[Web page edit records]
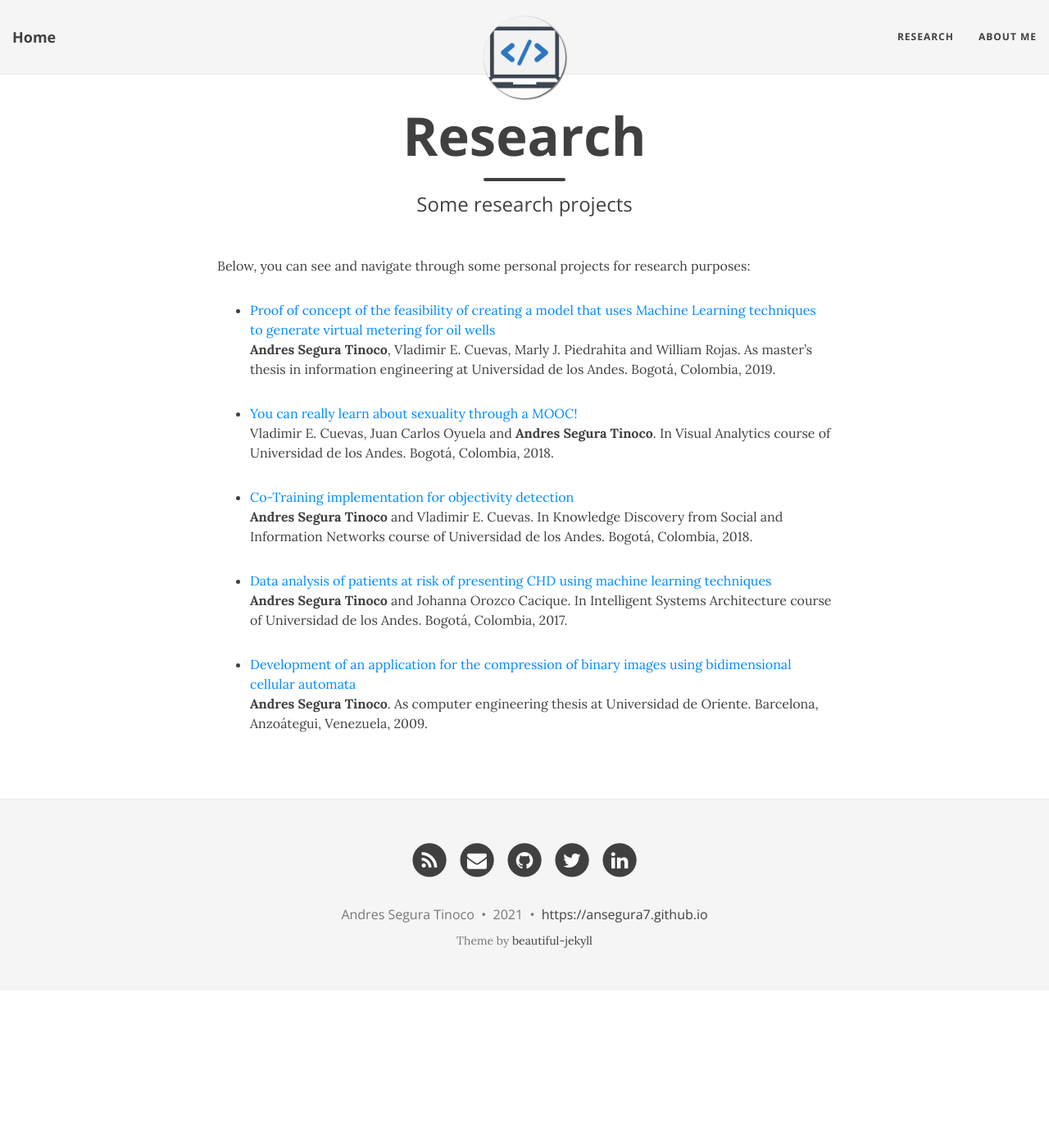
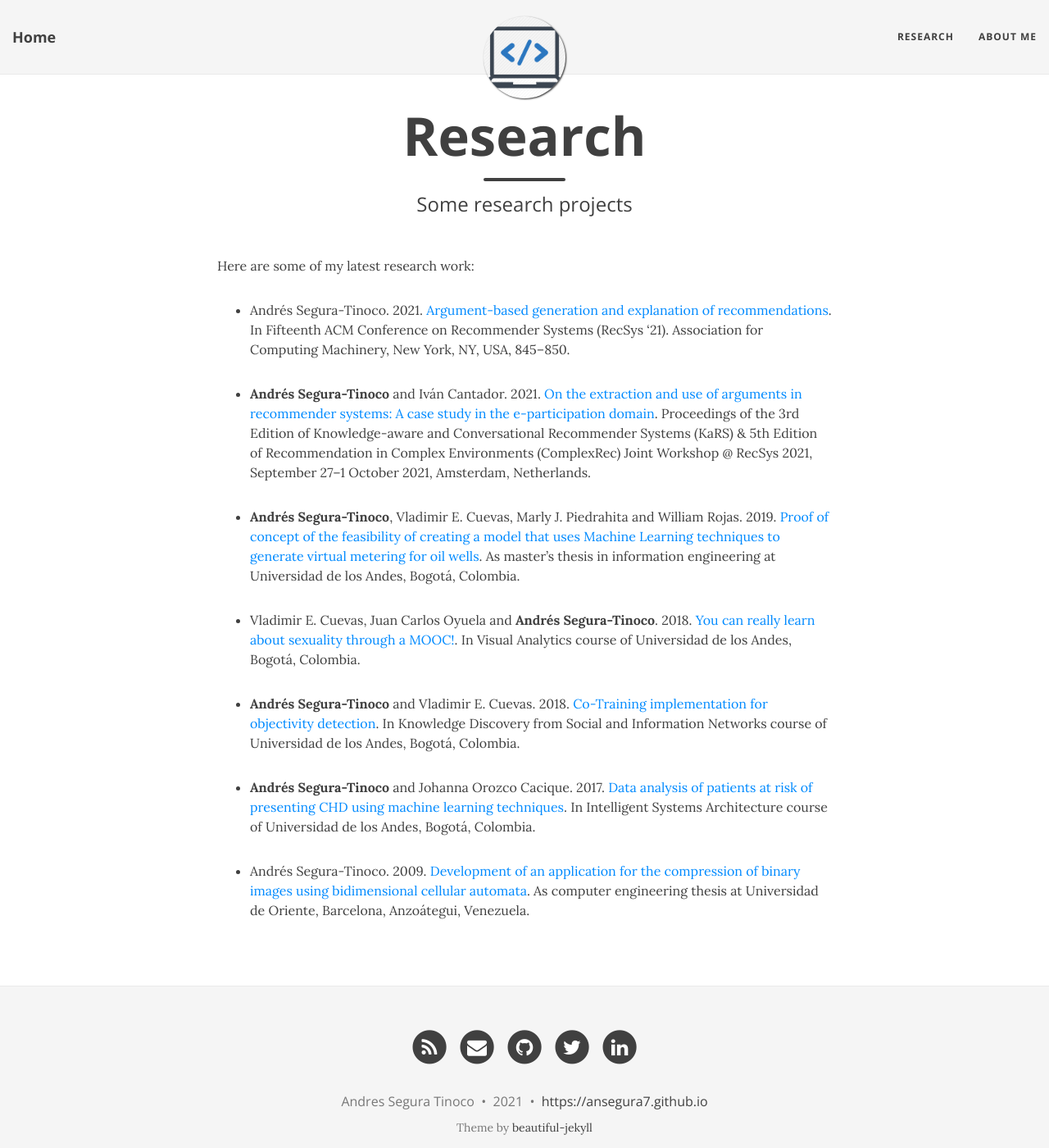
Before and after one commit to ansegura7/ansegura7.github.io, a Jekyll site: the page built from research.md, in a window 1280 px wide and 1400 px high. Shown: the whole window at 82% size. Built offline with Jekyll 4.4.1, drawn with Linux system fonts in a browser that asks for light colours; nearby versions of some CDN libraries.

Commit message:
Update research.md
The list of research works has been updated.

```diff
--- a/research.md
+++ b/research.md
@@ -4,19 +4,19 @@
 subtitle: Some research projects
 ---
 
-Below, you can see and navigate through some personal projects for research purposes:
+Here are some of my latest research work:
 
-- <a href="#">Proof of concept of the feasibility of creating a model that uses Machine Learning techniques to generate virtual metering for oil wells</a><br/>
-<b>Andres Segura Tinoco</b>, Vladimir E. Cuevas, Marly J. Piedrahita and William Rojas. As master's thesis in information engineering at Universidad de los Andes. Bogotá, Colombia, 2019.
+- Andrés Segura-Tinoco. 2021. <a href="https://dl.acm.org/doi/10.1145/3460231.3473894" target="_blank">Argument-based generation and explanation of recommendations</a>. In Fifteenth ACM Conference on Recommender Systems (RecSys '21). Association for Computing Machinery, New York, NY, USA, 845–850.
 
-- <a href="https://github.com/ansegura7/VA-Proyecto-Final-MOOC/blob/master/paper/Proyecto_Final_VA_EN.pdf" target="_blank">You can really learn about sexuality through a MOOC!</a><br/>
-Vladimir E. Cuevas, Juan Carlos Oyuela and <b>Andres Segura Tinoco</b>. In Visual Analytics course of Universidad de los Andes. Bogotá, Colombia, 2018.
+- <b>Andrés Segura-Tinoco</b> and Iván Cantador. 2021. <a href="#">On the extraction and use of arguments in recommender
+systems: A case study in the e-participation domain</a>. Proceedings of the 3rd Edition of Knowledge-aware and Conversational Recommender Systems (KaRS) & 5th Edition of Recommendation in Complex Environments (ComplexRec) Joint Workshop @ RecSys 2021, September 27–1 October 2021, Amsterdam, Netherlands.
 
-- <a href="https://github.com/ansegura7/ML_ObjectivityDetection/blob/master/paper/Co-Training_Implementation_for_Objectivity_Detection.pdf" target="_blank">Co-Training implementation for objectivity detection</a><br/>
-<b>Andres Segura Tinoco</b> and Vladimir E. Cuevas. In Knowledge Discovery from Social and Information Networks course of Universidad de los Andes. Bogotá, Colombia, 2018.
+- <b>Andrés Segura-Tinoco</b>, Vladimir E. Cuevas, Marly J. Piedrahita and William Rojas. 2019. <a href="#">Proof of concept of the feasibility of creating a model that uses Machine Learning techniques to generate virtual metering for oil wells</a>. As master's thesis in information engineering at Universidad de los Andes, Bogotá, Colombia.
 
-- <a href="https://github.com/ansegura7/ML_CHD_Prediction/blob/master/paper/CHD_Prediction_using_ML_techniques.pdf" target="_blank">Data analysis of patients at risk of presenting CHD using machine learning techniques</a><br/>
-<b>Andres Segura Tinoco</b> and Johanna Orozco Cacique. In Intelligent Systems Architecture course of Universidad de los Andes. Bogotá, Colombia, 2017.
+- Vladimir E. Cuevas, Juan Carlos Oyuela and <b>Andrés Segura-Tinoco</b>. 2018. <a href="https://github.com/ansegura7/VA-Proyecto-Final-MOOC/blob/master/paper/Proyecto_Final_VA_EN.pdf" target="_blank">You can really learn about sexuality through a MOOC!</a>. In Visual Analytics course of Universidad de los Andes, Bogotá, Colombia.
 
-- <a href="#">Development of an application for the compression of binary images using bidimensional cellular automata</a><br/>
-<b>Andres Segura Tinoco</b>. As computer engineering thesis at Universidad de Oriente. Barcelona, Anzoátegui, Venezuela, 2009.
+- <b>Andrés Segura-Tinoco</b> and Vladimir E. Cuevas. 2018. <a href="https://github.com/ansegura7/ML_ObjectivityDetection/blob/master/paper/Co-Training_Implementation_for_Objectivity_Detection.pdf" target="_blank">Co-Training implementation for objectivity detection</a>. In Knowledge Discovery from Social and Information Networks course of Universidad de los Andes, Bogotá, Colombia.
+
+- <b>Andrés Segura-Tinoco</b> and Johanna Orozco Cacique. 2017. <a href="https://github.com/ansegura7/ML_CHD_Prediction/blob/master/paper/CHD_Prediction_using_ML_techniques.pdf" target="_blank">Data analysis of patients at risk of presenting CHD using machine learning techniques</a>. In Intelligent Systems Architecture course of Universidad de los Andes, Bogotá, Colombia.
+
+- Andrés Segura-Tinoco. 2009. <a href="#">Development of an application for the compression of binary images using bidimensional cellular automata</a>. As computer engineering thesis at Universidad de Oriente, Barcelona, Anzoátegui, Venezuela.
```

Required work: Make an exact copy of every entry above, minus the images.

Written answer:
Before and after one commit to ansegura7/ansegura7.github.io, a Jekyll site: the page built from research.md, in a window 1280 px wide and 1400 px high. Shown: the whole window at 82% size. Built offline with Jekyll 4.4.1, drawn with Linux system fonts in a browser that asks for light colours; nearby versions of some CDN libraries.

Commit message:
Update research.md
The list of research works has been updated.

```diff
--- a/research.md
+++ b/research.md
@@ -4,19 +4,19 @@
 subtitle: Some research projects
 ---
 
-Below, you can see and navigate through some personal projects for research purposes:
+Here are some of my latest research work:
 
-- <a href="#">Proof of concept of the feasibility of creating a model that uses Machine Learning techniques to generate virtual metering for oil wells</a><br/>
-<b>Andres Segura Tinoco</b>, Vladimir E. Cuevas, Marly J. Piedrahita and William Rojas. As master's thesis in information engineering at Universidad de los Andes. Bogotá, Colombia, 2019.
+- Andrés Segura-Tinoco. 2021. <a href="https://dl.acm.org/doi/10.1145/3460231.3473894" target="_blank">Argument-based generation and explanation of recommendations</a>. In Fifteenth ACM Conference on Recommender Systems (RecSys '21). Association for Computing Machinery, New York, NY, USA, 845–850.
 
-- <a href="https://github.com/ansegura7/VA-Proyecto-Final-MOOC/blob/master/paper/Proyecto_Final_VA_EN.pdf" target="_blank">You can really learn about sexuality through a MOOC!</a><br/>
-Vladimir E. Cuevas, Juan Carlos Oyuela and <b>Andres Segura Tinoco</b>. In Visual Analytics course of Universidad de los Andes. Bogotá, Colombia, 2018.
+- <b>Andrés Segura-Tinoco</b> and Iván Cantador. 2021. <a href="#">On the extraction and use of arguments in recommender
+systems: A case study in the e-participation domain</a>. Proceedings of the 3rd Edition of Knowledge-aware and Conversational Recommender Systems (KaRS) & 5th Edition of Recommendation in Complex Environments (ComplexRec) Joint Workshop @ RecSys 2021, September 27–1 October 2021, Amsterdam, Netherlands.
 
-- <a href="https://github.com/ansegura7/ML_ObjectivityDetection/blob/master/paper/Co-Training_Implementation_for_Objectivity_Detection.pdf" target="_blank">Co-Training implementation for objectivity detection</a><br/>
-<b>Andres Segura Tinoco</b> and Vladimir E. Cuevas. In Knowledge Discovery from Social and Information Networks course of Universidad de los Andes. Bogotá, Colombia, 2018.
+- <b>Andrés Segura-Tinoco</b>, Vladimir E. Cuevas, Marly J. Piedrahita and William Rojas. 2019. <a href="#">Proof of concept of the feasibility of creating a model that uses Machine Learning techniques to generate virtual metering for oil wells</a>. As master's thesis in information engineering at Universidad de los Andes, Bogotá, Colombia.
 
-- <a href="https://github.com/ansegura7/ML_CHD_Prediction/blob/master/paper/CHD_Prediction_using_ML_techniques.pdf" target="_blank">Data analysis of patients at risk of presenting CHD using machine learning techniques</a><br/>
-<b>Andres Segura Tinoco</b> and Johanna Orozco Cacique. In Intelligent Systems Architecture course of Universidad de los Andes. Bogotá, Colombia, 2017.
+- Vladimir E. Cuevas, Juan Carlos Oyuela and <b>Andrés Segura-Tinoco</b>. 2018. <a href="https://github.com/ansegura7/VA-Proyecto-Final-MOOC/blob/master/paper/Proyecto_Final_VA_EN.pdf" target="_blank">You can really learn about sexuality through a MOOC!</a>. In Visual Analytics course of Universidad de los Andes, Bogotá, Colombia.
 
-- <a href="#">Development of an application for the compression of binary images using bidimensional cellular automata</a><br/>
-<b>Andres Segura Tinoco</b>. As computer engineering thesis at Universidad de Oriente. Barcelona, Anzoátegui, Venezuela, 2009.
+- <b>Andrés Segura-Tinoco</b> and Vladimir E. Cuevas. 2018. <a href="https://github.com/ansegura7/ML_ObjectivityDetection/blob/master/paper/Co-Training_Implementation_for_Objectivity_Detection.pdf" target="_blank">Co-Training implementation for objectivity detection</a>. In Knowledge Discovery from Social and Information Networks course of Universidad de los Andes, Bogotá, Colombia.
+
+- <b>Andrés Segura-Tinoco</b> and Johanna Orozco Cacique. 2017. <a href="https://github.com/ansegura7/ML_CHD_Prediction/blob/master/paper/CHD_Prediction_using_ML_techniques.pdf" target="_blank">Data analysis of patients at risk of presenting CHD using machine learning techniques</a>. In Intelligent Systems Architecture course of Universidad de los Andes, Bogotá, Colombia.
+
+- Andrés Segura-Tinoco. 2009. <a href="#">Development of an application for the compression of binary images using bidimensional cellular automata</a>. As computer engineering thesis at Universidad de Oriente, Barcelona, Anzoátegui, Venezuela.
```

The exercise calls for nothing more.